Sunday, November 1, 2009

Oídche Shamhna

Meaning : The night of Samhain

Samhain (pronounced “Sauwain”) – The autumn equinox.  As Beltaine (May 1st)  marked the beginnings of summer, so Samhain recorded the end.  Samhain was celebrated with ritual bonfires and is the origin of Halloween.  The Celtic year began with Samhain at the end of October, a time of deliberate misrule and contrariness.  It was also thought to be a time when the dead could return to warm themselves at the fires of the living and when poets were able to enter the Otherworld. 

Halloween pumpkin lanterns may have originated with Celts’s customs of placing the skulls of ancestors outside their doors at this time.

“Decoding the Celtic. Revealing the legacy of the Celtic Traditions, Claire Hamilton & Steve Eddy.”


Last night was the beginning of Samhain.  On my bucket list is to go to Scotland, but if I could put an asterisk next to it, it would say “Go during the celebration of Samhain”.  I’m deeply in love with Celtic history with all of its lore and mythology and I have Michael Linkletter to thank for that.  He was my Celtic professor at STFX (6/7 years ago).  Since that class I’ve read everything that I can with regards to their deep history.  Someday I hope to return to study the Gaelic language and divulge my time into taking another Celtic History course.  However until then I will bide my time reading my Celtic Lore, History & Mythology books

Meanwhile Halloween in Kugaaruk is over and the kids are probably holding their bellies after consuming all their treats from last night.  We gave out suckers, skittles – starbursts, goldfish crackers and tootsies pops.  It was a great evening and over all we had approximately 110 kids, unfortunately we didn’t get to see a lot of costumes,  half the kids were out in their winter garb considering it was –35 with wind-chill.  We did get to see plenty of face paint that turned the kidlets into mice, cats, clowns and scary creatures.  We also had a couple of furry animals grace our door early in the evening; a  very adorable puppy & bear. 

We thought about heading over to the Hamlet for the Costume Contest however it was damn cold out, and considering we spent a considerable amount of time there last year we felt that we wouldn’t see anything different.  So Hughie and I decided to kick back with a couple of good “old” horror movies.  Pet Semetary and Night of the Living Dead.  Two classic horror movies that still had my skin crawling.  I’m just glad we don’t own The Ring.  It was a great spooky evening. 

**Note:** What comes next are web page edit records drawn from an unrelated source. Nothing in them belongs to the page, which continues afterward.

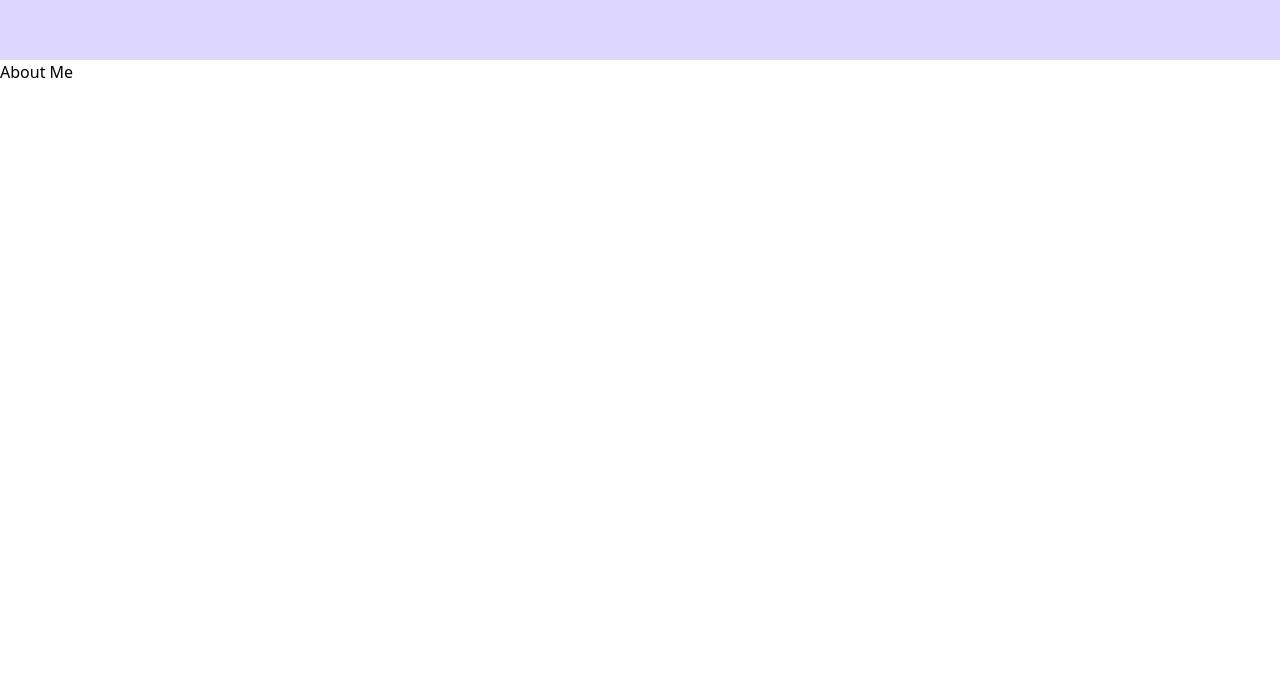
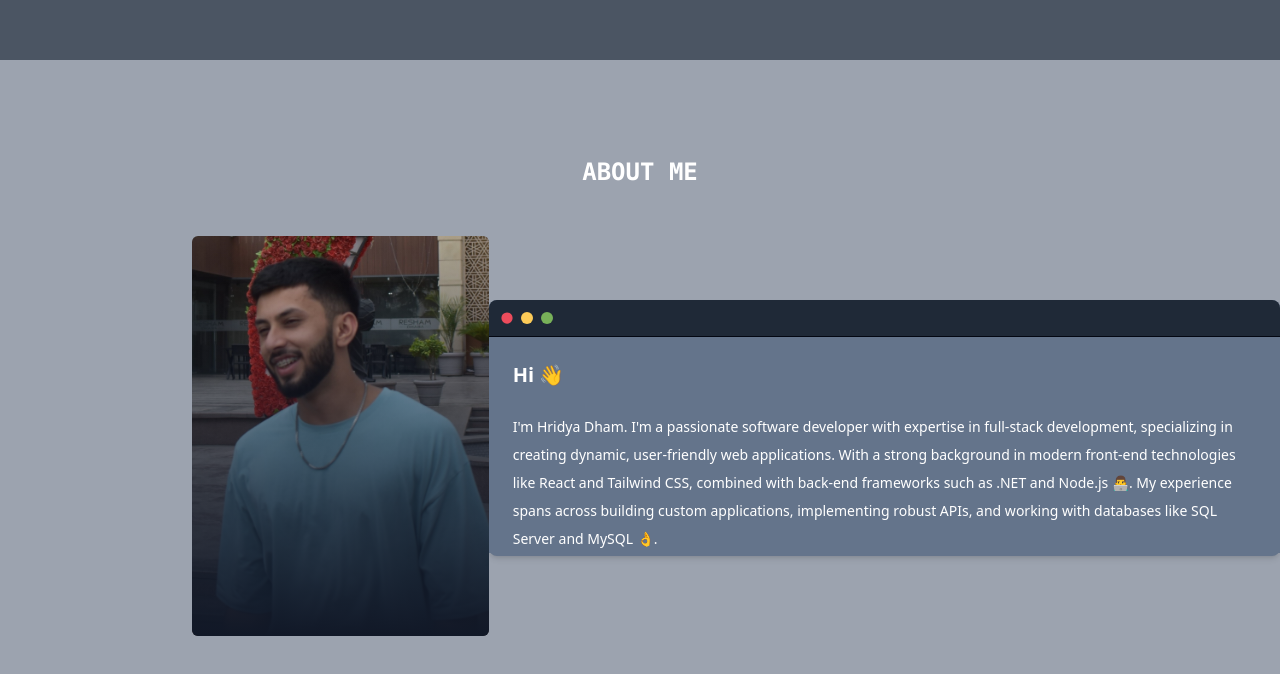
Before and after one commit to RektyRowdyy/portfolio, a React (Vite) app: page / in a window 1280 px wide. Shown: the part 740-1414 px from the top of the page. Before the commit the page ends 824 px from the top, so only its background shows below. Built offline with nearby package versions, Linux system fonts and the light colour scheme.

Commit message:
added AboutMe section

```diff
--- a/src/App.jsx
+++ b/src/App.jsx
@@ -7,7 +7,7 @@ import AboutMe from './components/AboutMe/AboutMe.jsx';
 
 function App() {
 
-  const [themeMode, setThemeMode] = useState("light");
+  const [themeMode, setThemeMode] = useState("dark");
 
   const lightTheme = () => {
     setThemeMode("light");
@@ -43,13 +43,15 @@ function App() {
             d="M5 6v13.563l-2.281 2.314A2.44 2.44 0 0 0 2 23.594A2.42 2.42 0 0 0 4.406 26h23.188A2.42 2.42 0 0 0 30 23.594a2.45 2.45 0 0 0-.719-1.719L27 19.562V6zm2 2h18v11H7zm9 1l-1.5 9H16l1.5-9zm-3.914 2l-1.719 2.068L10 13.5l.367.432L12.086 16l1.086-.863L11.81 13.5l1.36-1.637zm7.828 0l-1.086.863L20.19 13.5l-1.36 1.637l1.085.863l1.719-2.068L22 13.5l-.367-.432zM6.437 21h19.125l2.313 2.281a.46.46 0 0 1 .125.313a.386.386 0 0 1-.406.406H4.406A.386.386 0 0 1 4 23.594c0-.11.047-.234.125-.313z"
           />
         </svg>
-        <h1 className='text-4xl font-bold'>Hridya Dham</h1>
-        <h1 className='text-3xl font-light inline-flex items-center mt-3'>
+        <h1 className='text-4xl font-bold dark:text-white font-mono'>Hridya Dham</h1>
+        <h1 className='text-3xl font-light inline-flex items-center mt-3 dark:text-white'>
           <Typewriter
             options={{
-              strings: ['SOFTWARE DEVELOPER', 'OPEN SOURCE CONTRIBUTOR', 'STREAMER (wannabe)'],
+              strings: ['SOFTWARE DEVELOPER 💻', 'OPEN SOURCE CONTRIBUTOR 👨‍💻', 'STREAMER (wannabe) 🎮', `GYMMING (bulking since 2000's) 💪🏼`],
               autoStart: true,
               loop: true,
+              deleteSpeed: 50,
+              pauseFor: 1000
             }}
           />
         </h1>
--- a/src/components/AboutMe/AboutMe.jsx
+++ b/src/components/AboutMe/AboutMe.jsx
@@ -1,7 +1,90 @@
 export default function AboutMe() {
     return (
-        <div>
-            <h1>About Me</h1>
+        <div className="bg-violet-50 dark:bg-gray-400 h-screen">
+            {/* HEADING */}
+            <div className="flex flex-col items-center">
+                <h1 className="text-2xl mt-24 font-semibold font-mono dark:text-white">ABOUT ME</h1>
+            </div>
+
+            {/* CARD COMPONENTS */}
+            <div className="flex">
+
+                {/* PHOTO */}
+                <div className="relative h-[400px] w-[300px] rounded-md ml-48 mt-12">
+                    <img
+                        src="src\assets\me.JPG"
+                        alt="Photo of Me :)"
+                        className="z-0 h-full w-full rounded-md object-cover"
+                    />
+                    <div className="absolute inset-0 bg-gradient-to-t rounded-md from-gray-900 to-transparent"></div>
+                </div>
+
+                {/* CARD-TEXT */}
+                <div className="bg-white dark:bg-slate-500 rounded-lg shadow-md mx-auto mt-28 w-[50rem] h-[16rem]">
+                    <div className="flex flex-row border-b rounded-t-lg bg-gray-100 dark:bg-gray-800 dark:border-gray-950 pt-3 pl-3">
+                        <svg
+                            xmlns="http://www.w3.org/2000/svg"
+                            aria-hidden="true"
+                            focusable="false"
+                            width=".75em"
+                            height=".75em"
+                            preserveAspectRatio="xMidYMid meet"
+                            viewBox="0 0 64 64"
+                            className="iconify mr-1"
+                            data-icon="emojione:red-circle"
+                            data-inline="false"
+                            style={{ transform: 'rotate(360deg)' }}
+                        >
+                            <circle cx="32" cy="32" r="30" fill="#ed4c5c" />
+                        </svg>
+                        &nbsp;
+                        <svg
+                            xmlns="http://www.w3.org/2000/svg"
+                            aria-hidden="true"
+                            focusable="false"
+                            width=".75em"
+                            height=".75em"
+                            preserveAspectRatio="xMidYMid meet"
+                            viewBox="0 0 36 36"
+                            className="iconify mr-1"
+                            data-icon="twemoji:yellow-circle"
+                            data-inline="false"
+                            style={{ transform: 'rotate(360deg)' }}
+                        >
+                            <circle cx="18" cy="18" r="18" fill="#FDCB58" />
+                        </svg>
+                        &nbsp;
+                        <svg
+                            xmlns="http://www.w3.org/2000/svg"
+                            aria-hidden="true"
+                            focusable="false"
+                            width=".75em"
+                            height=".75em"
+                            preserveAspectRatio="xMidYMid meet"
+                            viewBox="0 0 36 36"
+                            className="iconify"
+                            data-icon="twemoji:green-circle"
+                            data-inline="false"
+                            style={{ transform: 'rotate(360deg)' }}
+                        >
+                            <circle cx="18" cy="18" r="18" fill="#78B159" />
+                        </svg>
+                    </div>
+                    <div className="dark:bg-slate-500 dark:text-white">
+                        <div className="m-6">
+                            <div className="text-xl font-semibold">Hi 👋</div>
+                        </div>
+                        <div className="m-6 mt-2 leading-7 text-sm">
+                            <p>
+                                I'm Hridya Dham.
+                                I'm a passionate software developer with expertise in full-stack development,
+                                specializing in creating dynamic, user-friendly web applications.
+                                With a strong background in modern front-end technologies like React and Tailwind CSS, combined with back-end frameworks such as .NET and Node.js 👨‍💻. My experience spans across building custom applications, implementing robust APIs, and working with databases like SQL Server and MySQL 👌.
+                            </p>
+                        </div>
+                    </div>
+                </div>
+            </div>
         </div>
     )
 }
```
Also changed, not shown: src/assets/me.JPG (added).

I came to the realization that we must live in one of the safest Trick n Treating locations.  The whole town knows one another as does the kids and the chances of someone tainting the candy is not even thought of.  As a child I was never allowed to eat “homemade” candy that was given out the doors however here I saw fudge, popcorn balls and squares in the bags of the kids .  There are also no pumpkins in town for kids to destroy no hay bails to burn and eggs are so expensive kids don’t buy them to throw at doors and cars.   It is nice to wake up in the morning look out the window and see nothing; in Selkirk you would see Toilet paper, destroyed pumpkins and egg shells spattering the roads and sidewalks.

I hope everyone one had a safe Samhain. 

I’m not sure if it is too soon for this but…54 days until Christmas Eve.


Christa said...

St. FX?! me too! I went there from 2001-2007 (biology then education degree). Such a small world :D

Tammy said...

I'm afraid I'm not a member of the X ring society, I did only a year at STFX and then decided to jump back into the working world. My husband however graduated in 2005 and he proudly wears his x-ring. We have seen more X-rings here in Nunavut than we have seen the whole time we were living in Manitoba.